There is no better progressive rock album from Switzerland than Movin' On. The first 4 tracks are really swell, but what sends this album to the stratosphere is the 22 minute plus title track. It's actually quite amazing there isn't any electric guitar, though the bass and drum work is just phenomenal here, and propels the music to an incredible intensity. The first 10 minutes the aforementioned title song is jaw dropping in its composition, execution, and intensity. That sequence is hard to beat on any album, anywhere.
LP: 1977 private
CD: 1990 Decoder
Note that the original (first scan) has a lighter cover than the reissue. This album has frustratingly not been available for many years. I was fortunate to pick up the CD when it first came out. I wasn't familiar with the group at the time, but Greg Walker at Syn-Phonic convinced me I would not regret the purchase. And as is usually the case, he was right. Later on, I bought the original LP on ebay to shore up the collection.
Sireena of Germany had announced its intention to reissue the first album late in 2009, as reported on our CD Reissue Wish List site. But they backed away from that, and no other followup announcements have been made. If it does indeed come to fruition, then it would stand to reason Movin' On will finally become available again. This album has been booted more times than a juvenile delinquent at a nun's ass kicking contest.
1975's Le Berceau de Cristal (not released until 1994) is a soundtrack to a French film, which displays the logical development between the Ash Ra Tempel and Ashra albums. Manuel Gottsching lined up with friend, and former Agitation Free guitarist, Lutz Ulbricht to continue his exploration of cyclical guitar sounds and electronics. It's truly a successor to Inventions for Electric Guitar, with sound on sound electric guitar at its core, with some sequencers, Farfisa, and other synthesizers added on top.
CD: 1994 Spalax (France)
It's been said this is the first electronic album performed entirely on electric guitar. And while Achim Reichel employed a similar tactic, his albums were group efforts. Gunther Schickert, another follower of this technique, also first released his landmark Samtvogel in 1974.
LP: 1974 Kosmische Musik
CD: 2004 Arcangelo (Japan)
Originals are housed in a single sleeved cover. My first LP copy came in the mid 1980s, at The Record Gallery in Dallas, on the Pop Import imprint. Over time I've bought and sold various editions including the original LP and the Japanese mini-LP as part of a box set that includes Ash Ra Tempel's first 2 albums as well.
The first two tracks are instrumental jazz + rock with squonking sax, a driving rhythm, and a general sense of abandon. I'm reminded most of Duello Madre at this point. The remainder of the album is more geared towards the early Osanna sound (L'Uomo in particular) with wailing flute, crunchy organ, loud guitars, and super vocals in Italian. 'Dimmi Padre' is definitely the highlight, a composition that could have been lifted right off of Raccomandata Ricevuta Ritorno's excellent album.
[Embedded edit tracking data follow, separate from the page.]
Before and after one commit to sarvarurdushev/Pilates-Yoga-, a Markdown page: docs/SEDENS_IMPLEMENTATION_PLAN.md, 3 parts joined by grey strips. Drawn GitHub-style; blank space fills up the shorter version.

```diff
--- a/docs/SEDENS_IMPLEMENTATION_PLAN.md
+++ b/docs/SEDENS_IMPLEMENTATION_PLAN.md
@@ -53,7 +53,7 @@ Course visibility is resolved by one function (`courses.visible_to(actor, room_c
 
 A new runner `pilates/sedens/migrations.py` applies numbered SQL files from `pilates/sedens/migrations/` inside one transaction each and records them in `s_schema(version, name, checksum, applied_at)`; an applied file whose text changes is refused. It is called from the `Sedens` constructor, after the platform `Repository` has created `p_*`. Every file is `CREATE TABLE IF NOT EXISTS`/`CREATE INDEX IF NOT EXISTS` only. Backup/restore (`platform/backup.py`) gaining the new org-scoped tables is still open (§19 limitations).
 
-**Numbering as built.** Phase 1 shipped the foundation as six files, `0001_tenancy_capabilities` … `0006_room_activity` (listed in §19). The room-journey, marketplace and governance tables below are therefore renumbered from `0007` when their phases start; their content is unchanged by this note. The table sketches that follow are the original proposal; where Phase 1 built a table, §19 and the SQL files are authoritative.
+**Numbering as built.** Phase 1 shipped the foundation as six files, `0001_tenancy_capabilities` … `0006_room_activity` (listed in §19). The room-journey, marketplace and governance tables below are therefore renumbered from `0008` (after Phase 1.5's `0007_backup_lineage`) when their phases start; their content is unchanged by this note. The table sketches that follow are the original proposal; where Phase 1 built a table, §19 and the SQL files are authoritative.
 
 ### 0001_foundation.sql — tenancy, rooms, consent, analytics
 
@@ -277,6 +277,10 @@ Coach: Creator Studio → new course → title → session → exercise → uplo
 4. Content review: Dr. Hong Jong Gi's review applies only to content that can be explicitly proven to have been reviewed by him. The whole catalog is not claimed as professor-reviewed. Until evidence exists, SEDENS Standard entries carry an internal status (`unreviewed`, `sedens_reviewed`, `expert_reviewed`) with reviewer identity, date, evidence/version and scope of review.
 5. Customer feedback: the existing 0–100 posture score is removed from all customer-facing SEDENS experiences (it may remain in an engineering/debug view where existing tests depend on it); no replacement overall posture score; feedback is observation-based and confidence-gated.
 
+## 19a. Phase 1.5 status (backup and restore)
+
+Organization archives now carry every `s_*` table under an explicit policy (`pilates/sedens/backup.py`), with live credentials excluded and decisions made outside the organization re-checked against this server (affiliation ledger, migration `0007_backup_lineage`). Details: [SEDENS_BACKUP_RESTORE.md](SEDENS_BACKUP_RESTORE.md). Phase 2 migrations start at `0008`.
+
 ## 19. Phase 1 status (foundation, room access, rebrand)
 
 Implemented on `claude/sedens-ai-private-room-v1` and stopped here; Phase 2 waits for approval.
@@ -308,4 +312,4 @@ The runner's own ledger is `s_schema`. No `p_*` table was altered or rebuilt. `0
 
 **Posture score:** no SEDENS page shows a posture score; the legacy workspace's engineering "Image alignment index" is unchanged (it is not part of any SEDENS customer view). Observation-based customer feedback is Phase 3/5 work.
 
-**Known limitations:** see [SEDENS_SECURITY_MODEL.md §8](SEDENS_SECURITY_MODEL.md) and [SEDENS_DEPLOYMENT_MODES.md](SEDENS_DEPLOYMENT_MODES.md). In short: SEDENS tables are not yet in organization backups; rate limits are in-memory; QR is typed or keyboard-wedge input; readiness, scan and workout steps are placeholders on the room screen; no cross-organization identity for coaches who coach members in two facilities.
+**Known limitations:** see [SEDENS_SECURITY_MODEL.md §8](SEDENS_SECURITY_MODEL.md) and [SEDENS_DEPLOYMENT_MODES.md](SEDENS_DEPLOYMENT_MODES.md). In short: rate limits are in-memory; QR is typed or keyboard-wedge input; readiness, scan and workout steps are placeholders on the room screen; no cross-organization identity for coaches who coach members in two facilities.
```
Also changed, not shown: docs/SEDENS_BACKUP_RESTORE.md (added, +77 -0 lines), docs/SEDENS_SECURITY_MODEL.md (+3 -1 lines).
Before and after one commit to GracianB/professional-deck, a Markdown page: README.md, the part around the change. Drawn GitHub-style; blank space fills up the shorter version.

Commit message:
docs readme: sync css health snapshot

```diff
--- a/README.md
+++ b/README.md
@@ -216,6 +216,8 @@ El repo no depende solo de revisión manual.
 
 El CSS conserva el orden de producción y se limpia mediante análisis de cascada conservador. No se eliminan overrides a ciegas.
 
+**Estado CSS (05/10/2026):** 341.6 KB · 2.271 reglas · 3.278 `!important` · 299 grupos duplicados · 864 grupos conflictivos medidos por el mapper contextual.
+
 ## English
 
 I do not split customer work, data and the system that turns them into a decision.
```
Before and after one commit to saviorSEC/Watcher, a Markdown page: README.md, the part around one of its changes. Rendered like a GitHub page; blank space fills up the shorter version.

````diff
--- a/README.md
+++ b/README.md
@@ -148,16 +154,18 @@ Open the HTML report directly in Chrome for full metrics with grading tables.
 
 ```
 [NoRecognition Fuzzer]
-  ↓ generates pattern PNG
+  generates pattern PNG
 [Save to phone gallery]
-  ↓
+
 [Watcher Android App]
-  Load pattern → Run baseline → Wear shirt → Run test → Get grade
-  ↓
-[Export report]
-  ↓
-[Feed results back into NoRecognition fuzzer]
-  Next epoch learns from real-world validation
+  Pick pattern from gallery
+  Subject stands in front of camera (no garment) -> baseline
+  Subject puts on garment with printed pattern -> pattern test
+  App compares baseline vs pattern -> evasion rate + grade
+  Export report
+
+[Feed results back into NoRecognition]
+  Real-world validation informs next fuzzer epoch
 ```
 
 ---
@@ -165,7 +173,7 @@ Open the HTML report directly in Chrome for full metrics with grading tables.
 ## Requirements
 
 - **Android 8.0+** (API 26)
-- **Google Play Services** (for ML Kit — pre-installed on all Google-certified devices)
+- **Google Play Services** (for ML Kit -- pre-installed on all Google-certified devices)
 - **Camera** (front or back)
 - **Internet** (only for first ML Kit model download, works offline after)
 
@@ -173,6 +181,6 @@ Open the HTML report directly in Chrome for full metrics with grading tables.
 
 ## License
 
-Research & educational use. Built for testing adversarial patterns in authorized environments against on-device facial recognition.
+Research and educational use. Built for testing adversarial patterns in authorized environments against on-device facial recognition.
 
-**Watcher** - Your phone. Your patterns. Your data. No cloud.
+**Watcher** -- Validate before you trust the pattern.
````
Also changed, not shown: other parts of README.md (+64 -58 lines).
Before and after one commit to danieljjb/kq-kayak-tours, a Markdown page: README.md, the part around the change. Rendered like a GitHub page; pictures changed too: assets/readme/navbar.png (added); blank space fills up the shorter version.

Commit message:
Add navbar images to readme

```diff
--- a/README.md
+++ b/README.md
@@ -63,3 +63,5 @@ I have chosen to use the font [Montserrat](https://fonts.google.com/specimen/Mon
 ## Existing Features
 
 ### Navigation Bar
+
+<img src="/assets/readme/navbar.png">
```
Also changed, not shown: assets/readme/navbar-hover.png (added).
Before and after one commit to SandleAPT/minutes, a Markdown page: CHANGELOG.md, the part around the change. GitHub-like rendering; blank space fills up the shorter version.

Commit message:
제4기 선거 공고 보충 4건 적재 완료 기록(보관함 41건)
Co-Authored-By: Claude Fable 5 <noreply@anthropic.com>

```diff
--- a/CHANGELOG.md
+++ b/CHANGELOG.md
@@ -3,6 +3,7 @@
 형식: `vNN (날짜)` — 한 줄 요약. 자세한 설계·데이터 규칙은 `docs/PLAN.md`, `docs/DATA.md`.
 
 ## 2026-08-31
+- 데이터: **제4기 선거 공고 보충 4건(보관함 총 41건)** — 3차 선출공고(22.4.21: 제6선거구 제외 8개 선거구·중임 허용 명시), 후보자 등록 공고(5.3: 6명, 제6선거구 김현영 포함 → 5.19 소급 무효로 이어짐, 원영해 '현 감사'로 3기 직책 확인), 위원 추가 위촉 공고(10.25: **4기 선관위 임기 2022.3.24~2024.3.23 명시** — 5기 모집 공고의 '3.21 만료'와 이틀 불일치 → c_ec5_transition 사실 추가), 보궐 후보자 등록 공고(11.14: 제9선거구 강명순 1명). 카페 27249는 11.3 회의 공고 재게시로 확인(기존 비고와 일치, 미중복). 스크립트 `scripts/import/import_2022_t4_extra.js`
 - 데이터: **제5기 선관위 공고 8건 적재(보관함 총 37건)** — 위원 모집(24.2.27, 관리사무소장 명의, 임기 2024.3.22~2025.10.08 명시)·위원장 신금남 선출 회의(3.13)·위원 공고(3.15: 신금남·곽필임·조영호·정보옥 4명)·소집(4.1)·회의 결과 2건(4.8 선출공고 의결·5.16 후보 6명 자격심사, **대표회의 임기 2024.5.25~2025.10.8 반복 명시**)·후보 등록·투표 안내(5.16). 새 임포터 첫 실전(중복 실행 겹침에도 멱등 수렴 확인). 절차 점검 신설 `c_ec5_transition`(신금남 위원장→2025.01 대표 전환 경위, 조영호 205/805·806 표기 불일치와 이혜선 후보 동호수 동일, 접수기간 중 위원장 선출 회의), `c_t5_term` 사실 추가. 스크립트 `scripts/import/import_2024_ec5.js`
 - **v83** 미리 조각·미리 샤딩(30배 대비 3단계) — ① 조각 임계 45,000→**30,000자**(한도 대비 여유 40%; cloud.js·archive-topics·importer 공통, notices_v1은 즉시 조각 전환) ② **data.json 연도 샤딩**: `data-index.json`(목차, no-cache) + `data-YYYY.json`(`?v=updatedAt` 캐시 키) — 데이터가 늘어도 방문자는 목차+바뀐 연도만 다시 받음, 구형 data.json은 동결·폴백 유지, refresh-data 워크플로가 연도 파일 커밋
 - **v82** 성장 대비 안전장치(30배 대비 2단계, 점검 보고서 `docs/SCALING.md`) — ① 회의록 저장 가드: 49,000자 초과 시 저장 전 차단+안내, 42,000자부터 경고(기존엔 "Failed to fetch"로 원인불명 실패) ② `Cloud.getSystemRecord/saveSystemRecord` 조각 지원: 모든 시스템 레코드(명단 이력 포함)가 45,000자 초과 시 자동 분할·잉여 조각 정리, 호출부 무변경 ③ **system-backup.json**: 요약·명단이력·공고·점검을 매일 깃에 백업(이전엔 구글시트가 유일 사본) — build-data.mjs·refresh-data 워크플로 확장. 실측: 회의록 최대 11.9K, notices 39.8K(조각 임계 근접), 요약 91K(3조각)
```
It's the classic Italian progressive rock sound, and done so well here. Highly recommended album.
CD: 2002 Akarma (w/Paride e gli Stereoquattro - Naufrago in città)
A super rare album in original form, where LP's can run well into the thousands of dollars. Each is hand painted (see top copy), and it is said only 200 were produced. Based on my own observation over 30 years of collecting, this would seem to hold true. The Akarma CD (second scan) comes in a thick tri-fold "Karma-Pak" with liner notes in Italian. The CD is a vinyl transfer.
Here's one of Aera's later 1970s albums, where the band veers into funky fusion territory, similar to other German bands of the era like Kraan and Munju. Fuzz bass, organ and extra percussion take this to a higher place than most though. Not the highlight of their catalog, but a good random pick all the same. Best track is the 3 part suite 'Dracula' which mixes haunting organ with a late 70s midnight spacey vibe. Watch out for tracks like 'You Need Some Speed' and 'Siebert' that are a bit generic in that Sanford & Son theme song sort of way.
CD: 2004 w/ Live
LP: 1972 United Artists
CD: 1999 Disconforme (Andorra)
Rhesus O are most notable for featuring future Magma bassists Francis Moze and Bernard Paganotti. Most of the compositions open with a tight structure, and a strong melodic quotient (which is where the Canterbury comparisons come from), while featuring loose jazz solo segments in the middle. The longer the track, the more noisy the jazz segments become. I prefer the shorter pieces under 5 minutes myself.
CD: 1996 Musea
This is a fantastic Swedish psychedelic progressive album, continuing on from the awesome debut. While the first album had more of a jamming like outlook, their second album focused more on compositions. At its best, like on 'Grismakt', we hear Flasket Brinner mixing in Swedish folk melodies, while building on an instrumental intensity. The pyrotechnic psychedelic jamming found here is some of the finest ever committed to tape. Other classic tracks include 'Klotet', 'Bennys Hammare', 'Jatten Feeling', 'Batum', 'Bosses Lat', 'Tysta Finskan', and 'Orspranget'. There are a couple of throwaway tracks like 'Anderssons Groove' which is a typical early 70s rock n roller completely at odds with the other material.
CD: 2002 Universal / Mellotronen
The original is a double LP, but the CD is a single. To accomplish this feat, the band dropped two tracks. One a very short incidental piece from the studio album. The other is the awful 'Wild Thing' cover, by far the worst thing on the original live side - and a blessing it's been left off. The CD features a great sound, and a nice tri-fold digi-pak.
Architrave Indipendente's sole album is the closest I've heard yet of a band sounding like the original 1973 Italian progressive r...
This is Hecenia's second album, and a dramatic jump up from their debut. The main reason for this is the wise decision to turn off the...
I first discovered Agitation Free by accident in the mid 1980s. One of those albums I bought because it looked cool and was cheap. It h...
Cosmic Invention were a supergroup made up of Japan's finest astral travelers such as Ghost, White Heaven, Subvert Blaze, and Overhang...
Live at the Cleveland Agora is St. Elmo's debut album from this fine progressive rock band from the namesake city. It would be thei...
Phil Thornton is the main man behind Mandragora and they were one of the great UK festival psych bands. And while this goes under the Phil...
One of the three great Japanese progressive bands of the 2000's including Pochakaite Malko and Naikaku. Influenced by the Canterbury s...
As mentioned on the Detta har Hänt review, Gösta Berlings Saga seemed to be moving away from their Swedish folk roots and more towards mod...
Two albums in now, and I can honestly say Gösta Berlings Saga has never written a song that has blown me away. Nor have they played anythi...
Free System Projekt is yet another band we're featuring here that comes from the Tangerine Dream retro movement, that is found more pr...
Out There Somewhere is the second and last album from Ship of Fools. They were one of the last of the UK Festival bands to emerge before t...